> [What to work on] Reproduce all entries verbatim, with nothing added or dropped.
--- Input data Enclosed Below ---
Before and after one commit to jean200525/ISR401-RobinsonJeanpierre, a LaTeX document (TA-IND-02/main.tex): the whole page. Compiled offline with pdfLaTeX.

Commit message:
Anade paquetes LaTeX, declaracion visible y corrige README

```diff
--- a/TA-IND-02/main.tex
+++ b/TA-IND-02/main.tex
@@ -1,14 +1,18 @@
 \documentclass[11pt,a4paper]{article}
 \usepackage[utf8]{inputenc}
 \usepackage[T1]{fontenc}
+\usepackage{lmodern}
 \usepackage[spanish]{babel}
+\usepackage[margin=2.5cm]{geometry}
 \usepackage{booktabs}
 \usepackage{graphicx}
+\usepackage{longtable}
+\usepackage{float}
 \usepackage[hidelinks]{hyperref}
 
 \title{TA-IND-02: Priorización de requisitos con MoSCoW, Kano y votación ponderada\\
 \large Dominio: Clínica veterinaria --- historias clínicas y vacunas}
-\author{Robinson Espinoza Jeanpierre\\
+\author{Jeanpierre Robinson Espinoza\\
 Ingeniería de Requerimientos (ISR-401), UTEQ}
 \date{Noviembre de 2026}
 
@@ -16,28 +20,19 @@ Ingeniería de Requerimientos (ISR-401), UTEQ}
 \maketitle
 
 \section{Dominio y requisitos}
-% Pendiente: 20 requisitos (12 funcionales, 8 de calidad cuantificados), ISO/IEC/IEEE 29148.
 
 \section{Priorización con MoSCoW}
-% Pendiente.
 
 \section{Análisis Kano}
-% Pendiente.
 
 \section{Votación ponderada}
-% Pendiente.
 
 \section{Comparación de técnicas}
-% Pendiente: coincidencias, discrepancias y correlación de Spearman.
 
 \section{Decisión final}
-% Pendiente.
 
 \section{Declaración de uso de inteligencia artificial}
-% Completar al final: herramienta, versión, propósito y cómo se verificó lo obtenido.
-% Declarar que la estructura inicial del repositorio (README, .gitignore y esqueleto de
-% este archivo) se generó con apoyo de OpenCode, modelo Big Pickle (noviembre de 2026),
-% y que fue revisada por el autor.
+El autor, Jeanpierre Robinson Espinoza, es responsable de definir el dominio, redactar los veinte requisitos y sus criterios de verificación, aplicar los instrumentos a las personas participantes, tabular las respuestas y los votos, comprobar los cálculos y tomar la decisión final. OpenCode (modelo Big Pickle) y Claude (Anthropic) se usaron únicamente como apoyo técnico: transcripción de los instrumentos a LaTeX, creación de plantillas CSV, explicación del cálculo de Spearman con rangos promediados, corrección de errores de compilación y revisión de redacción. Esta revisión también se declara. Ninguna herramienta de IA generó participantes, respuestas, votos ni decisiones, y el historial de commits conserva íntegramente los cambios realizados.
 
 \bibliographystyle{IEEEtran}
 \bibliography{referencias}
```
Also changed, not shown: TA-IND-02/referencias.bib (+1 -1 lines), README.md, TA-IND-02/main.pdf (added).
--- End of Enclosed Input data ---
> [Solution to the problem]
Before and after one commit to jean200525/ISR401-RobinsonJeanpierre, a LaTeX document (TA-IND-02/main.tex): the whole page. Compiled offline with pdfLaTeX.

Commit message:
Anade paquetes LaTeX, declaracion visible y corrige README

```diff
--- a/TA-IND-02/main.tex
+++ b/TA-IND-02/main.tex
@@ -1,14 +1,18 @@
 \documentclass[11pt,a4paper]{article}
 \usepackage[utf8]{inputenc}
 \usepackage[T1]{fontenc}
+\usepackage{lmodern}
 \usepackage[spanish]{babel}
+\usepackage[margin=2.5cm]{geometry}
 \usepackage{booktabs}
 \usepackage{graphicx}
+\usepackage{longtable}
+\usepackage{float}
 \usepackage[hidelinks]{hyperref}
 
 \title{TA-IND-02: Priorización de requisitos con MoSCoW, Kano y votación ponderada\\
 \large Dominio: Clínica veterinaria --- historias clínicas y vacunas}
-\author{Robinson Espinoza Jeanpierre\\
+\author{Jeanpierre Robinson Espinoza\\
 Ingeniería de Requerimientos (ISR-401), UTEQ}
 \date{Noviembre de 2026}
 
@@ -16,28 +20,19 @@ Ingeniería de Requerimientos (ISR-401), UTEQ}
 \maketitle
 
 \section{Dominio y requisitos}
-% Pendiente: 20 requisitos (12 funcionales, 8 de calidad cuantificados), ISO/IEC/IEEE 29148.
 
 \section{Priorización con MoSCoW}
-% Pendiente.
 
 \section{Análisis Kano}
-% Pendiente.
 
 \section{Votación ponderada}
-% Pendiente.
 
 \section{Comparación de técnicas}
-% Pendiente: coincidencias, discrepancias y correlación de Spearman.
 
 \section{Decisión final}
-% Pendiente.
 
 \section{Declaración de uso de inteligencia artificial}
-% Completar al final: herramienta, versión, propósito y cómo se verificó lo obtenido.
-% Declarar que la estructura inicial del repositorio (README, .gitignore y esqueleto de
-% este archivo) se generó con apoyo de OpenCode, modelo Big Pickle (noviembre de 2026),
-% y que fue revisada por el autor.
+El autor, Jeanpierre Robinson Espinoza, es responsable de definir el dominio, redactar los veinte requisitos y sus criterios de verificación, aplicar los instrumentos a las personas participantes, tabular las respuestas y los votos, comprobar los cálculos y tomar la decisión final. OpenCode (modelo Big Pickle) y Claude (Anthropic) se usaron únicamente como apoyo técnico: transcripción de los instrumentos a LaTeX, creación de plantillas CSV, explicación del cálculo de Spearman con rangos promediados, corrección de errores de compilación y revisión de redacción. Esta revisión también se declara. Ninguna herramienta de IA generó participantes, respuestas, votos ni decisiones, y el historial de commits conserva íntegramente los cambios realizados.
 
 \bibliographystyle{IEEEtran}
 \bibliography{referencias}
```
Also changed, not shown: TA-IND-02/referencias.bib (+1 -1 lines), README.md, TA-IND-02/main.pdf (added).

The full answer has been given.